▸ **Task brief**:
Say how many lines of the listing below include the string "reduce" and add nothing else.

▸ **Records supplied**:
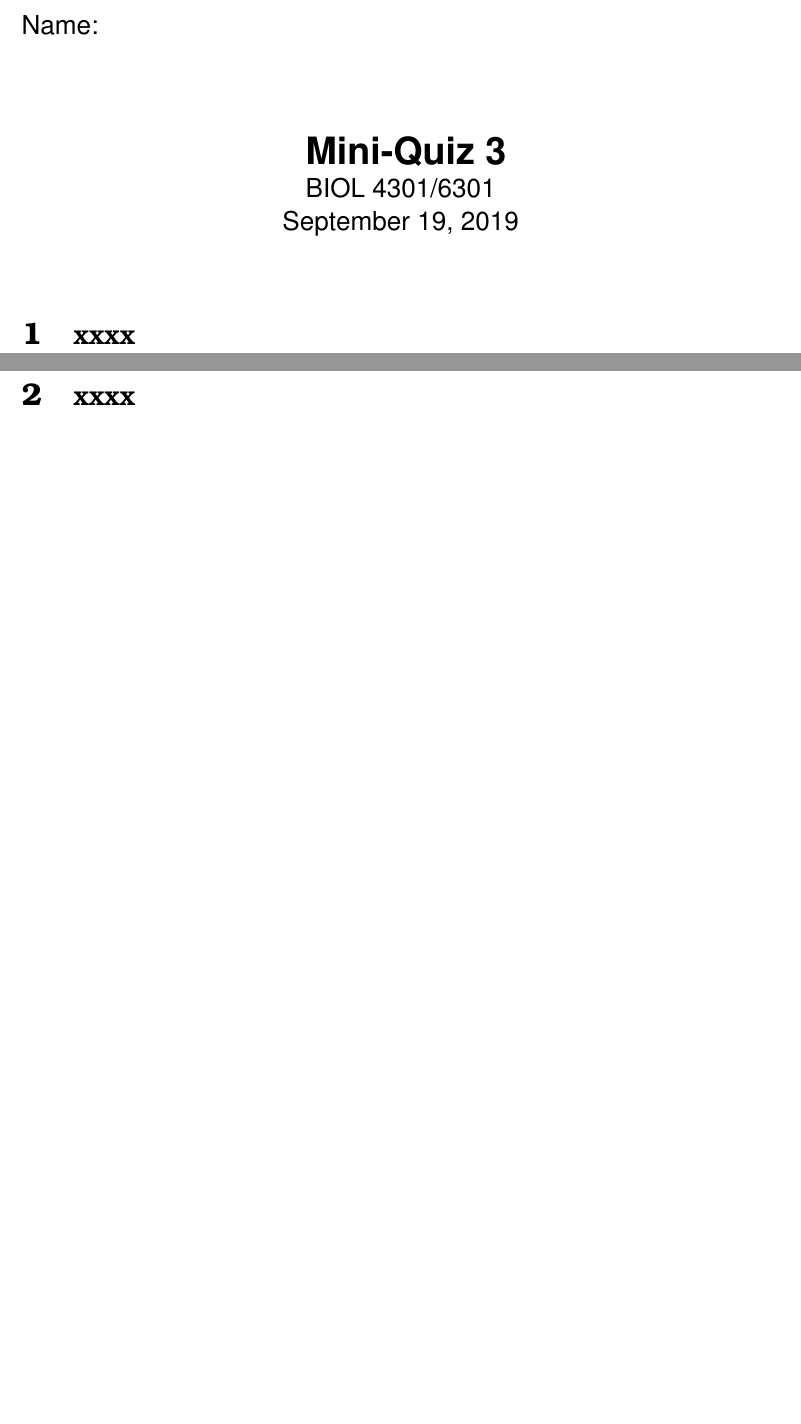
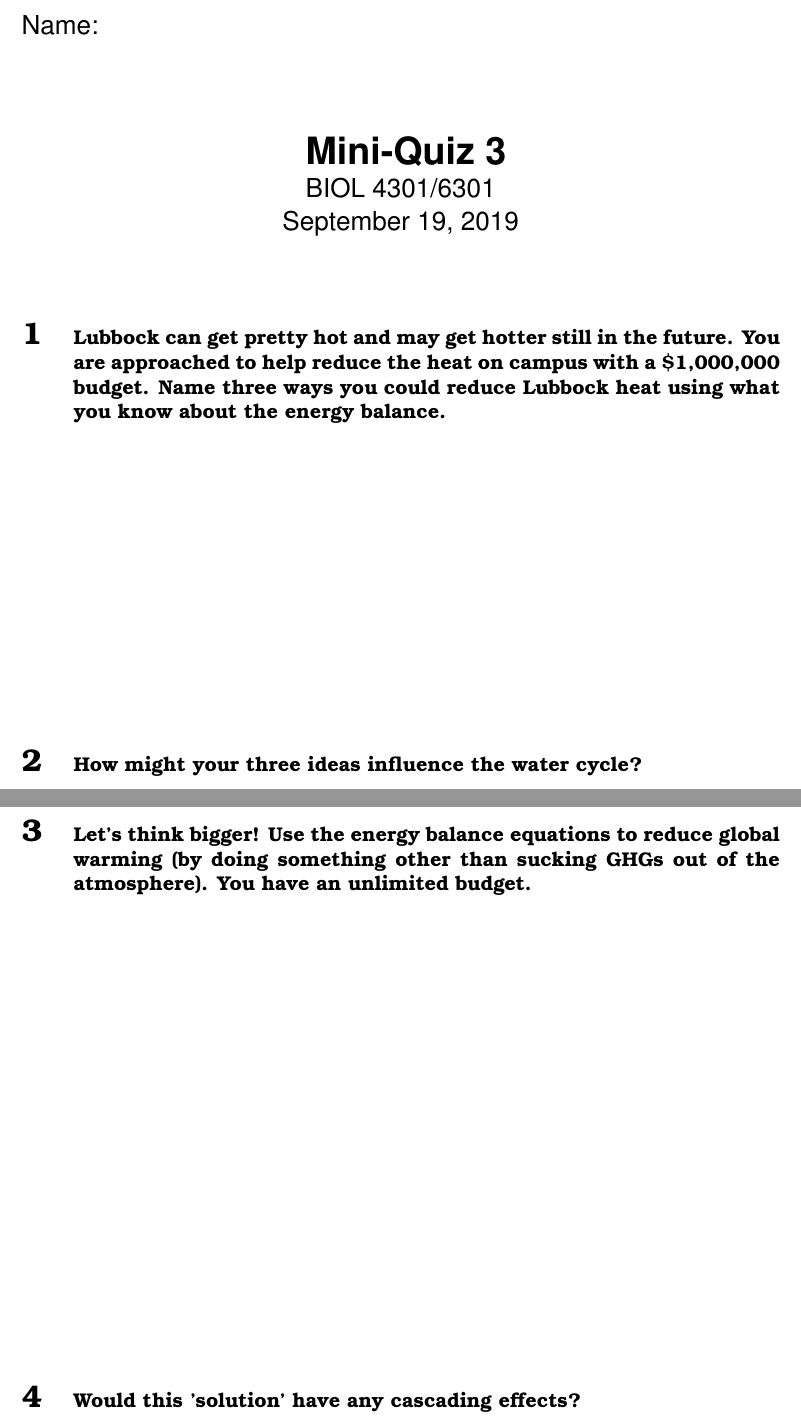
Before and after one commit to SmithEcophysLab/ptee_fall2019, a LaTeX document (Mini_Quizzes/src/miniquiz3_09.19.19.tex): two parts of pages 1 and 2 of 2, joined at a grey line, cut so that both start at the same text, the shorter picture padded with empty space. Compiled offline with pdfLaTeX.

Commit message:
draft of MQ3

```diff
--- a/Mini_Quizzes/src/miniquiz3_09.19.19.tex
+++ b/Mini_Quizzes/src/miniquiz3_09.19.19.tex
@@ -41,11 +41,44 @@
 
 {\let\newpage\relax\maketitle}
 
-\section{\small{XXXX}}
+\section{\small{Lubbock can get pretty hot and may get hotter still in the future.
+You are approached to help reduce the heat on campus with a \$1,000,000 budget.
+Name three ways you could reduce Lubbock heat using what you know about the
+energy balance.}}
+
+\wl
+\wl
+\wl
+\wl
+\wl
+\wl
+\wl
+\wl
+\wl
+
+\section{\small{How might your three ideas influence the water cycle?}}
 
 \newpage
 
-\section{\small{XXXX}}
+\section{\small{Let's think bigger! Use the energy balance equations to reduce global warming
+(by doing something other than sucking GHGs out of the atmosphere). You have an unlimited budget.}}
+
+\wl
+\wl
+\wl
+\wl
+\wl
+\wl
+\wl
+\wl
+\wl
+\wl
+\wl
+\wl
+\wl
+\wl
+
+\section{\small{Would this 'solution' have any cascading effects?}}
 
 } %end font selection
 
```
Also changed, not shown: Mini_Quizzes/src/miniquiz3_09.19.19.pdf (added), 3 other files.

▸ **Answer for this exercise**:
3